Gospel of Matthew 9: 27-38 (NIV)
27 As Jesus went on from there, two blind men followed him, calling out, “Have mercy on us, Son of David!”28 When he had gone indoors, the blind men came to him, and he asked them, “Do you believe that I am able to do this?”
“Yes, Lord,” they replied.
29 Then he touched their eyes and said, “According to your faith will it be done to you”; 30 and their sight was restored. Jesus warned them sternly, “See that no-one knows about this.” 31 But they went out and spread the news about him all over that region.
32 While they were going out, a man who was demon-possessed and could not talk was brought to Jesus. 33 And when the demon was driven out, the man who had been mute spoke. The crowd was amazed and said, “Nothing like this has ever been seen in Israel.”
34 But the Pharisees said, “It is by the prince of demons that he drives out demons.”
35 Jesus went through all the towns and villages, teaching in their synagogues, proclaiming the good news of the kingdom and healing every disease and illness. 36 When he saw the crowds, he had compassion on them, because they were harassed and helpless, like sheep without a shepherd. 37 Then he said to his disciples, “The harvest is plentiful but the workers are few. 38 Ask the Lord of the harvest, therefore, to send out workers into his harvest field.”
This passage presents two instances where Jesus miraculously healed, first, two blind men and then a man who was demon-possessed and mute. Let us look, however, at the more general statement in verse 35: “Jesus went through all the towns and villages, teaching in their synagogues, proclaiming the good news of the kingdom and healing every disease and illness”.
The original Greek text shows “every disease and every illness”. It is not that on every occasion when Jesus encountered disease or illness he brought healing; rather, Jesus’ healing power extended to every kind of disease and to illness of every description. Matthew has his readers realise that Jesus’ authority extended across all kinds of ailments: there was no form of disease or illness that our Lord could not heal.

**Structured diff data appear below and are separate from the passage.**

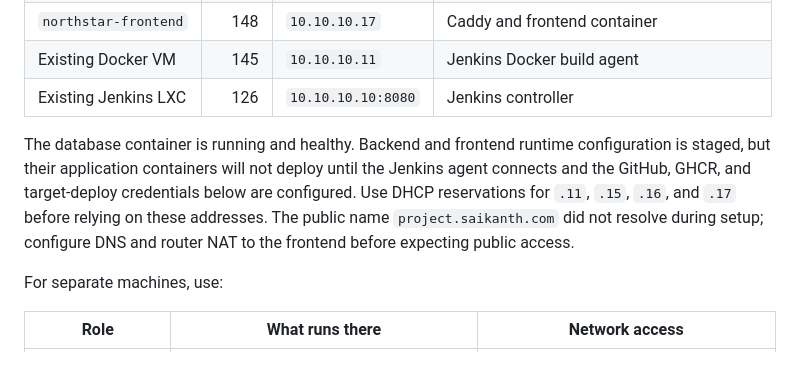
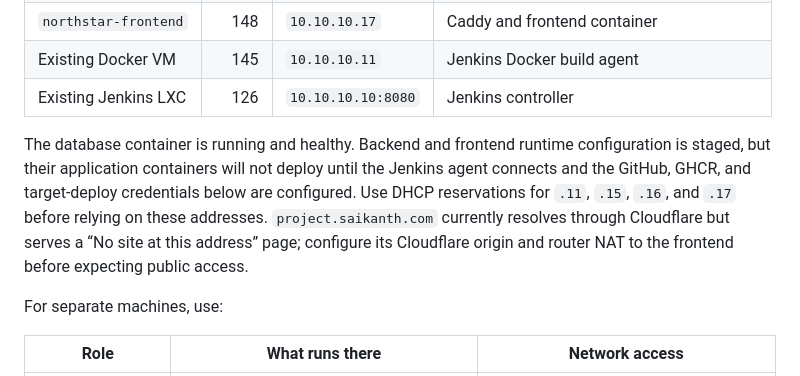
Before and after one commit to saikanth9010/project_new, a Markdown page: deploy/jenkins/README.md, the part around the change. Drawn GitHub-style.

```diff
--- a/deploy/jenkins/README.md
+++ b/deploy/jenkins/README.md
@@ -18,7 +18,7 @@ The following guests have been provisioned on the Proxmox host using `TBNASHARDD
 | Existing Docker VM | 145 | `10.10.10.11` | Jenkins Docker build agent |
 | Existing Jenkins LXC | 126 | `10.10.10.10:8080` | Jenkins controller |
 
-The database container is running and healthy. Backend and frontend runtime configuration is staged, but their application containers will not deploy until the Jenkins agent connects and the GitHub, GHCR, and target-deploy credentials below are configured. Use DHCP reservations for `.11`, `.15`, `.16`, and `.17` before relying on these addresses. The public name `project.saikanth.com` did not resolve during setup; configure DNS and router NAT to the frontend before expecting public access.
+The database container is running and healthy. Backend and frontend runtime configuration is staged, but their application containers will not deploy until the Jenkins agent connects and the GitHub, GHCR, and target-deploy credentials below are configured. Use DHCP reservations for `.11`, `.15`, `.16`, and `.17` before relying on these addresses. `project.saikanth.com` currently resolves through Cloudflare but serves a “No site at this address” page; configure its Cloudflare origin and router NAT to the frontend before expecting public access.
 
 For separate machines, use:
 
```
Also changed, not shown: deploy/proxmox/README.md (+1 -1 lines).
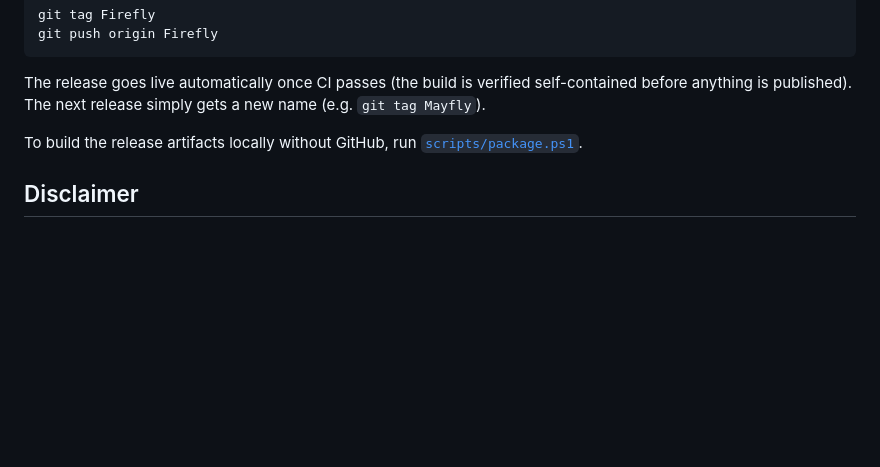
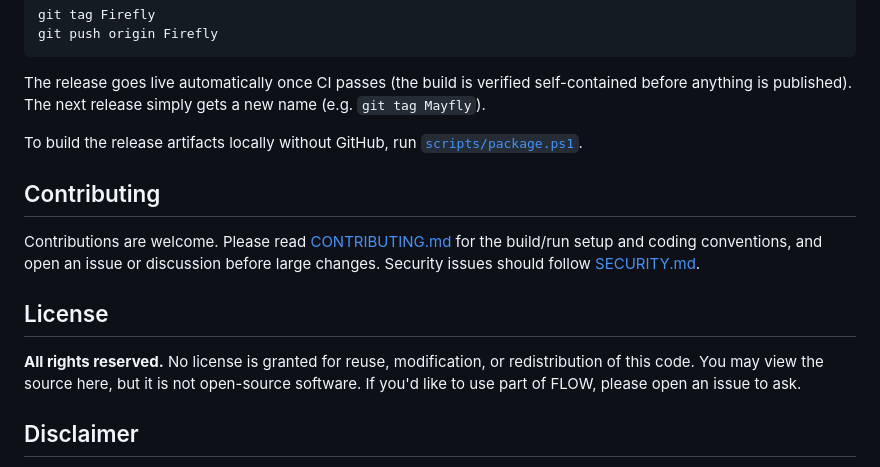
Before and after one commit to dominikkoenitzer/Flow, a Markdown page: README.md, the part around one of its changes. Drawn GitHub-style; blank space fills up the shorter version.

```diff
--- a/README.md
+++ b/README.md
@@ -91,6 +123,14 @@ The release goes live automatically once CI passes (the build is verified self-c
 
 To build the release artifacts locally without GitHub, run [`scripts/package.ps1`](scripts/package.ps1).
 
+## Contributing
+
+Contributions are welcome. Please read [CONTRIBUTING.md](CONTRIBUTING.md) for the build/run setup and coding conventions, and open an issue or discussion before large changes. Security issues should follow [SECURITY.md](SECURITY.md).
+
+## License
+
+**All rights reserved.** No license is granted for reuse, modification, or redistribution of this code. You may view the source here, but it is not open-source software. If you'd like to use part of FLOW, please open an issue to ask.
+
 ## Disclaimer
 
 FLOW is intended for legitimate automation of repetitive tasks. You are responsible for complying with the terms of service of any software you use it with.
```
Also changed, not shown: other parts of README.md (+33 -1 lines), CONTRIBUTING.md (added, +85 -0 lines), SECURITY.md (added, +38 -0 lines).
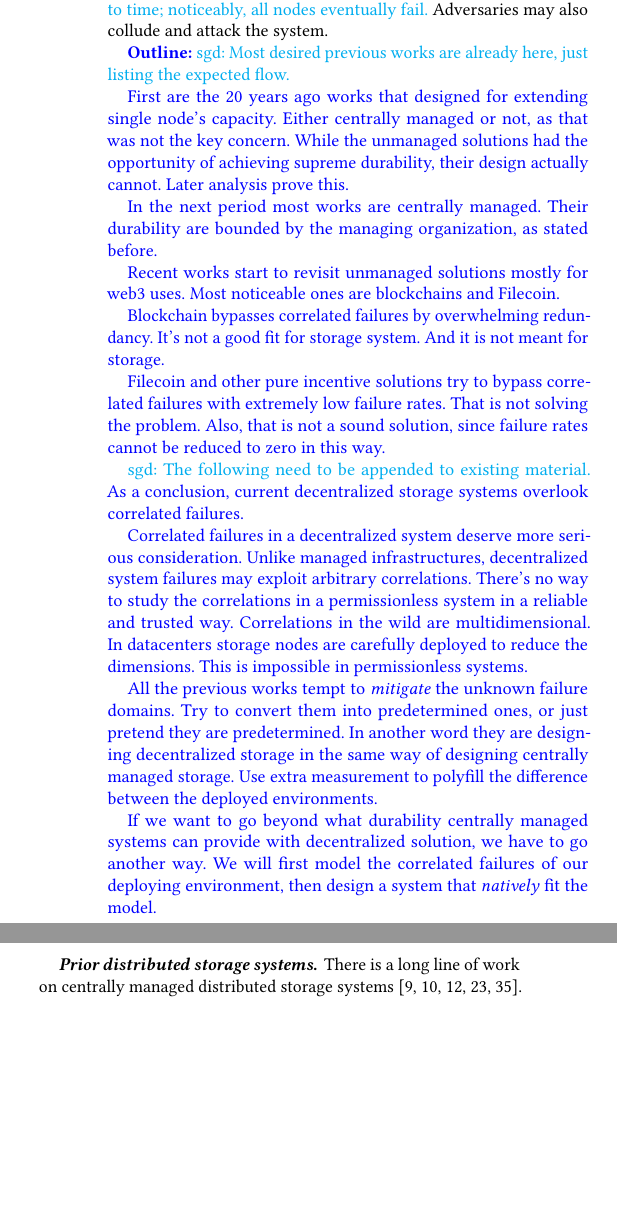
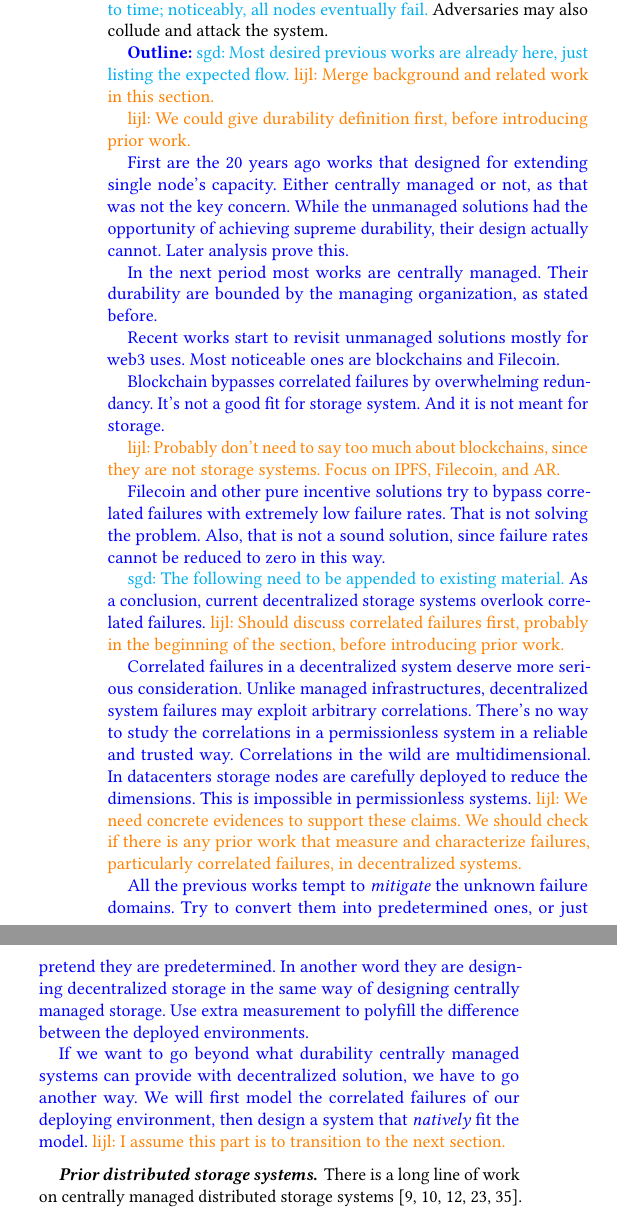
Before and after one commit to sgdxbc/dddht-paper, a LaTeX document (paper.tex, which reads sections/background.tex): two parts of the columns of page 3 of 6, joined at a grey line, cut so that both start at the same text, the shorter picture padded with empty space. Compiled offline with pdfLaTeX; a LaTeX package or settings file that is missing is left out.

Commit message:
background: add comments

```diff
--- a/sections/background.tex
+++ b/sections/background.tex
@@ -62,6 +62,9 @@ The storage system needs to ensure data durability even when nodes fail and depa
 
 \begin{outline}
 \sgd{Most desired previous works are already here, just listing the expected flow.}
+\lijl{Merge background and related work in this section.}
+
+\lijl{We could give durability definition first, before introducing prior work.}
 
 First are the 20 years ago works that designed for extending single node's capacity.
 Either centrally managed or not, as that was not the key concern.
@@ -78,12 +81,16 @@ Blockchain bypasses correlated failures by overwhelming redundancy.
 It's not a good fit for storage system.
 And it is not meant for storage.
 
+\lijl{Probably don't need to say too much about blockchains, since they are not storage systems.
+Focus on IPFS, Filecoin, and AR.}
+
 Filecoin and other pure incentive solutions try to bypass correlated failures with extremely low failure rates.
 That is not solving the problem.
 Also, that is not a sound solution, since failure rates cannot be reduced to zero in this way.
 
 \sgd{The following need to be appended to existing material.}
 As a conclusion, current decentralized storage systems overlook correlated failures.
+\lijl{Should discuss correlated failures first, probably in the beginning of the section, before introducing prior work.}
 
 Correlated failures in a decentralized system deserve more serious consideration.
 Unlike managed infrastructures, decentralized system failures may exploit arbitrary correlations.
@@ -91,6 +98,9 @@ There's no way to study the correlations in a permissionless system in a reliabl
 Correlations in the wild are multidimensional.
 In datacenters storage nodes are carefully deployed to reduce the dimensions.
 This is impossible in permissionless systems.
+\lijl{We need concrete evidences to support these claims.
+We should check if there is any prior work that measure and characterize failures, particularly correlated failures, in decentralized systems.
+}
 
 All the previous works tempt to \emph{mitigate} the unknown failure domains.
 Try to convert them into predetermined ones, or just pretend they are predetermined.
@@ -99,6 +109,7 @@ Use extra measurement to polyfill the difference between the deployed environmen
 
 If we want to go beyond what durability centrally managed systems can provide with decentralized solution, we have to go another way.
 We will first model the correlated failures of our deploying environment, then design a system that \emph{natively} fit the model.
+\lijl{I assume this part is to transition to the next section.}
 \end{outline}
 
 \paragraph{\textbf{Prior distributed storage systems.}}
```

Consider Jesus’ life to this point. He was raised in humble circumstances in Galilee. Growing up in that town he would have been exposed to death and grief, sickness and disability. After his baptism by John, and as his reputation as a healer grew, he would have encountered even more cases of disease and illness, hopelessness and despair. He would have known the anguish of carers as much as the pains of those in need of continual care. He would have seen more outcasts of society than most of us ever will.
When he saw the crowds, he had compassion on them (v. 36). He had compassion not because there were sick people in the crowds, nor because among them were the frail and aged, but because “they were harassed and helpless, like sheep without a shepherd”.
This is juxtaposed in Matthew’s Gospel with verse 34 where the Pharisees, those who could and should have been “shepherds” to these crowds, were instead engaged in disparaging Jesus’ ministry.
Jesus’ compassion towards the crowds led him to instruct his disciples to pray. He did not instruct them to pray for healers. He did not instruct them to pray for an end to disease. He instructed them to pray for more workers in the harvest field of the Lord.
When we encounter Jesus’ description of the harvest in the Gospels, we see he is speaking of those to be gathered into the kingdom of heaven. He wanted his disciples then, and he wants his disciples today, to ask the Lord of the harvest to send out workers into his harvest field.
There is much for which we may pray. There is much for which our Lord will want us to pray. But as we observe society around us, as we observe the rise of secularism and of other faiths in the world, we can see why it is one of our Lord’s imperatives that we continue to ask the Lord of the harvest to send workers into the harvest fields – across the corridor as much as across the world.
Lord, send out workers into your harvest field.